(Revision comparison data)

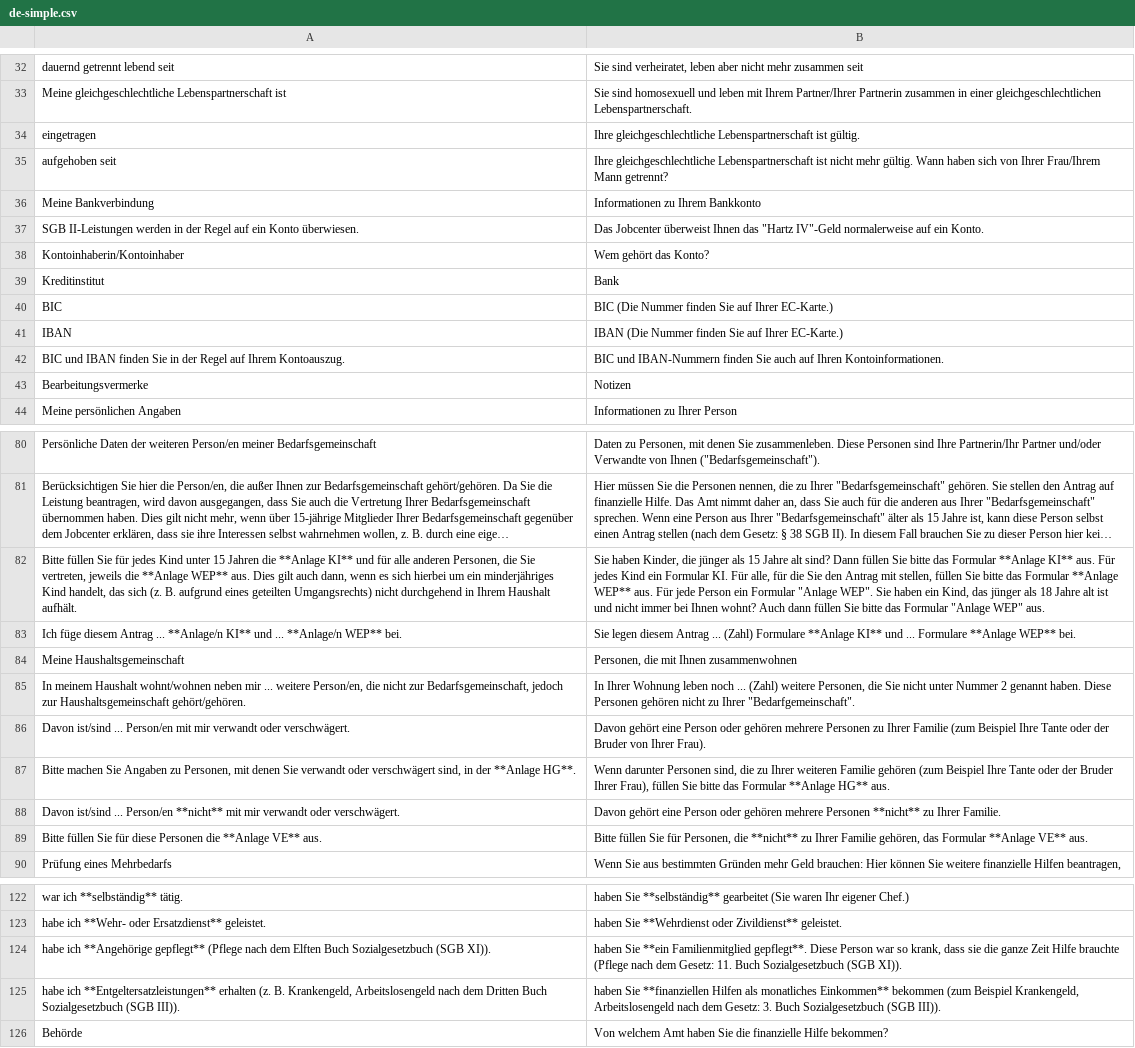
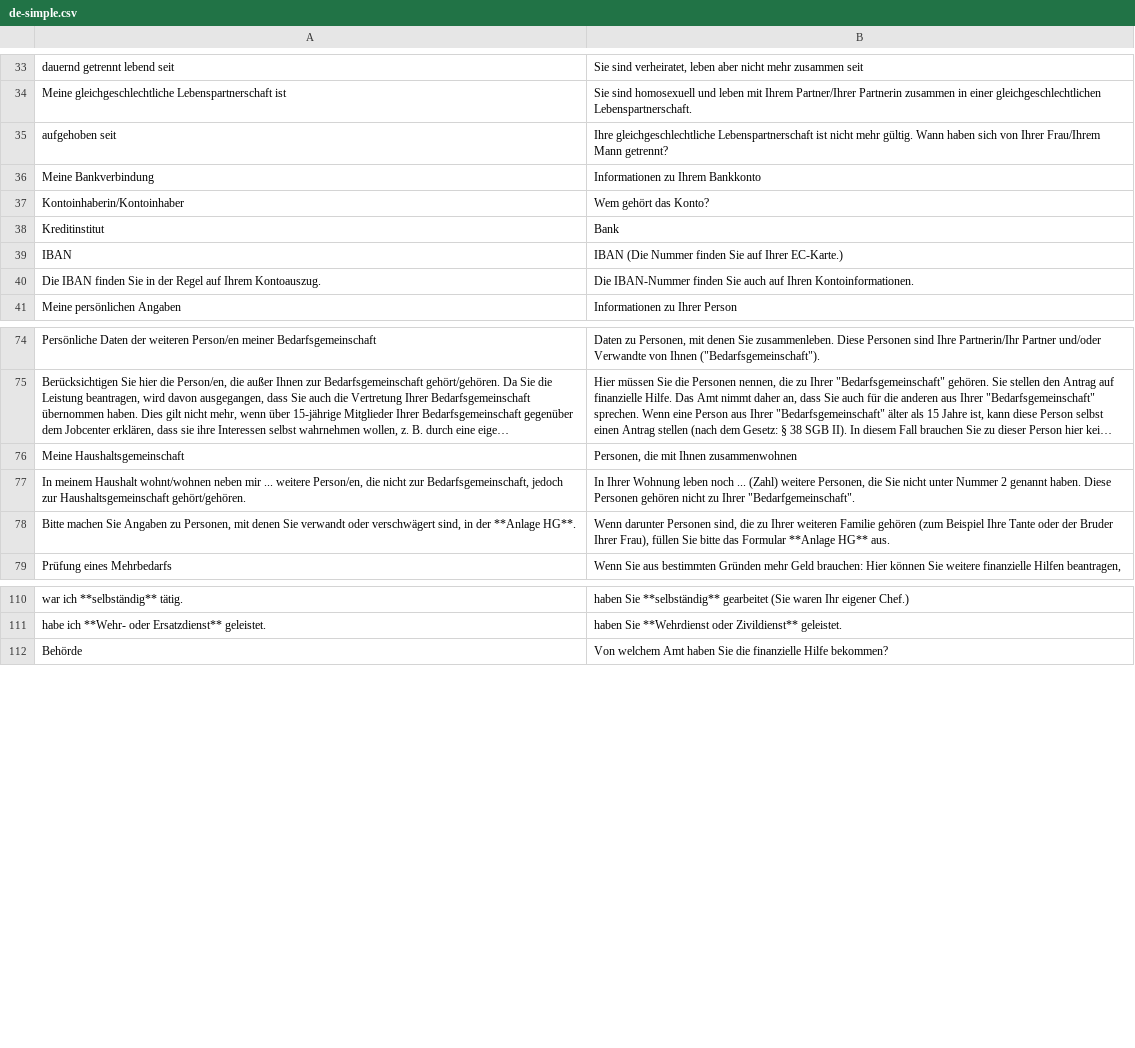
Before and after one commit to kub-berlin/formularprojekt, a CSV file: data/AlgII/de-simple.csv, drawn as a sheet; only a part is shown, gaps mark what is left out; long unchanged cells end in …; removed rows and columns are numbered as before the commit, all else as after; the diff covers the shown part only; the diff names each change by its address in the sheet, - before the commit and + after, or states it on an @@ line.

```diff
--- a/data/AlgII/de-simple.csv
+++ b/data/AlgII/de-simple.csv
-row 34: eingetragen | Ihre gleichgeschlechtliche Lebenspartnerschaft ist gültig.
-row 37: SGB II-Leistungen werden in der Regel auf ein Konto überwiesen. | Das Jobcenter überweist Ihnen das "Hartz IV"-Geld normalerweise auf ein Konto.
-row 40: BIC | BIC (Die Nummer finden Sie auf Ihrer EC-Karte.)
-A40: BIC und IBAN finden…
+A40: Die IBAN finden…
-B40: BIC und IBAN-Nummern finden Sie…
+B40: Die IBAN-Nummer finden Sie…
@@ row 43 moved to row 1: Bearbeitungsvermerke @@
-row 82: Bitte füllen Sie für jedes Kind unter 15 Jahren die **Anlage KI** und für alle anderen Personen, die Sie vertreten, jeweils die **Anlage WEP** aus. Dies gilt auch dann, wenn es sich hierbei um ein minderjähriges Kind handelt, das sich (z. B. aufgrund eines geteilten Umgangsrechts) nicht durchgehend in Ihrem Haushalt aufhält. | Sie haben Kinder, die jünger als 15 Jahre alt sind? Dann füllen Sie bitte das Formular **Anlage KI** aus. Für jedes Kind ein Formular KI. Für alle, für die Sie den Antrag mit stellen, füllen Sie bitte das Formular **Anlage WEP** aus. Für jede Person ein Formular "Anlage WEP". Sie haben ein Kind, das jünger als 18 Jahre alt ist und nicht immer bei Ihnen wohnt? Auch dann füllen Sie bitte das Formular "Anlage WEP" aus.
-row 83: Ich füge diesem Antrag ... **Anlage/n KI** und ... **Anlage/n WEP** bei. | Sie legen diesem Antrag ... (Zahl) Formulare **Anlage KI** und ... Formulare **Anlage WEP** bei.
-row 86: Davon ist/sind ... Person/en mit mir verwandt oder verschwägert. | Davon gehört eine Person oder gehören mehrere Personen zu Ihrer Familie (zum Beispiel Ihre Tante oder der Bruder von Ihrer Frau).
-row 88: Davon ist/sind ... Person/en **nicht** mit mir verwandt oder verschwägert. | Davon gehört eine Person oder gehören mehrere Personen **nicht** zu Ihrer Familie.
-row 89: Bitte füllen Sie für diese Personen die **Anlage VE** aus. | Bitte füllen Sie für Personen, die **nicht** zu Ihrer Familie gehören, das Formular **Anlage VE** aus.
-row 124: habe ich **Angehörige gepflegt** (Pflege nach dem Elften Buch Sozialgesetzbuch (SGB XI)). | haben Sie **ein Familienmitglied gepflegt**. Diese Person war so krank, dass sie die ganze Zeit Hilfe brauchte (Pflege nach dem Gesetz: 11. Buch Sozialgesetzbuch (SGB XI)).
-row 125: habe ich **Entgeltersatzleistungen** erhalten (z. B. Krankengeld, Arbeitslosengeld nach dem Dritten Buch Sozialgesetzbuch (SGB III)). | haben Sie **finanziellen Hilfen als monatliches Einkommen** bekommen (zum Beispiel Krankengeld, Arbeitslosengeld nach dem Gesetz: 3. Buch Sozialgesetzbuch (SGB III)).
```
Also changed, not shown: 9 removed rows and 14 edited cells elsewhere in this file, data/AlgII/en.csv, data/AlgII/es.csv, 8 other files.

WHAT IS EXPECTED:
In the entries above, identify every line with the word "IBAN". Copy those lines.

WRITTEN SOLUTION:
-A40: BIC und IBAN finden…
+A40: Die IBAN finden…
-B40: BIC und IBAN-Nummern finden Sie…
+B40: Die IBAN-Nummer finden Sie…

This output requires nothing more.